Once, two prisoners shared the same cell. A dank, dark cell it was. One of them was a strong cruel individual. The other was gentle and timid. The prisoners were hand-cuffed to one another. The strong man was mean and cruel to the timid man. One day, while his companion was asleep the timid man found the key to the cell. He desperately wanted to get away from this horrible cell. But at the same time he did not wish to do any favours to his obnoxious companion. However, he soon realized he could not set himself free unless he also set his companion free. –It is like two people living in the same room, one of whom closes the blind because he doesn’t want the other to enjoy the sunlight. But in doing so he also deprives himself of the sunlight.

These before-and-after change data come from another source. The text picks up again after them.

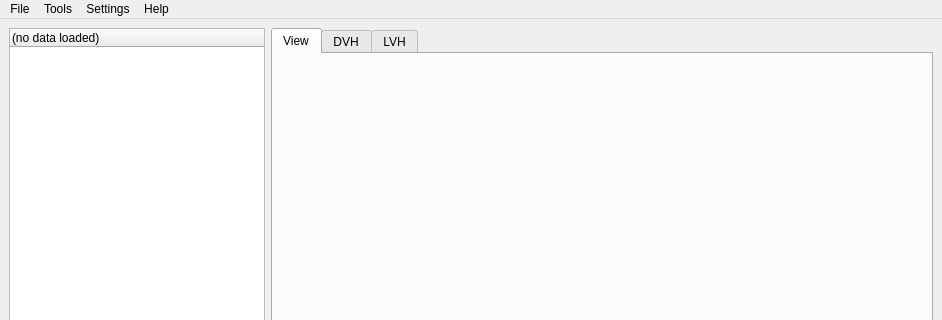
First picture: the form in pytripgui/view/main_window.ui, repository pytrip/pytripgui, before the edit; both pictures show x 0 to 942 and y 0 to 320 of the 942 by 585 pixel window.
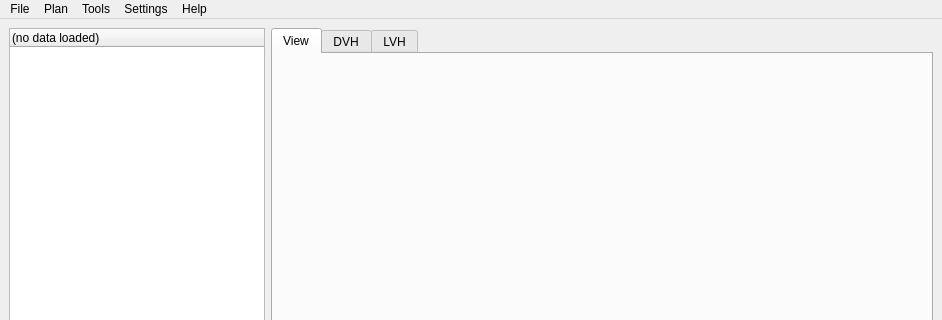
Second picture: the form after the edit.

Commit message: Show current model data when creating a new plan.

Diff of the .ui file:
```diff
--- a/pytripgui/view/main_window.ui
+++ b/pytripgui/view/main_window.ui
@@ -105,7 +105,17 @@
     </property>
     <addaction name="actionAbout"/>
    </widget>
+   <widget class="QMenu" name="menuPlan">
+    <property name="title">
+     <string>Plan</string>
+    </property>
+    <addaction name="actionNew_Plan"/>
+    <addaction name="actionEdit_Plan"/>
+    <addaction name="separator"/>
+    <addaction name="actionDelete_Plan"/>
+   </widget>
    <addaction name="menuFile"/>
+   <addaction name="menuPlan"/>
    <addaction name="menuTools"/>
    <addaction name="menuSettings"/>
    <addaction name="menuAbout"/>
```
Left out of the diff: 15 changed lines with no effect on the pictures. The commit also changes 4 other files.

Flor McCarthy in ‘New Sunday Holy days and Liturgies’
God’s fore-giving love
Perugini, an Italian painter of the Middle Ages, stopped going for confession because he felt that people stayed sway from the sacrament hoping to confess just before they died as a kind of ticket to heaven. Perugini considered it sacrilegious to go to confession if, out of fear, he were seeking to save his skin. Not knowing his inner disposition, his wife inquired whether he was not afraid of dying unconfessed. Perugini replied, “Darling, my job is to paint and I have excelled as a painter. God’s profession is to forgive and if God is as good at his job as I’ve been at mine, I’ve no reason to be afraid!”
Francis Gonsalves in ‘Sunday Seeds for daily Deeds
From Fr. Tony Kadavil:
1) "I spoke to a brother whom I have pardoned."
She said: “I use your toothbrush!”
From the Sermons.com
Forgiven: Too Poor to Pay
(A good sermon closer)
Once upon a time two brothers, who lived on adjoining farms, fell into conflict. It was the first serious rift in 40 years of farming side by side, sharing machinery, and trading labor and goods as needed without a conflict. Then the long collaboration fell apart. It began with a small misunderstanding and it grew into a major difference, and finally it exploded into an exchange of bitter words followed by weeks of silence.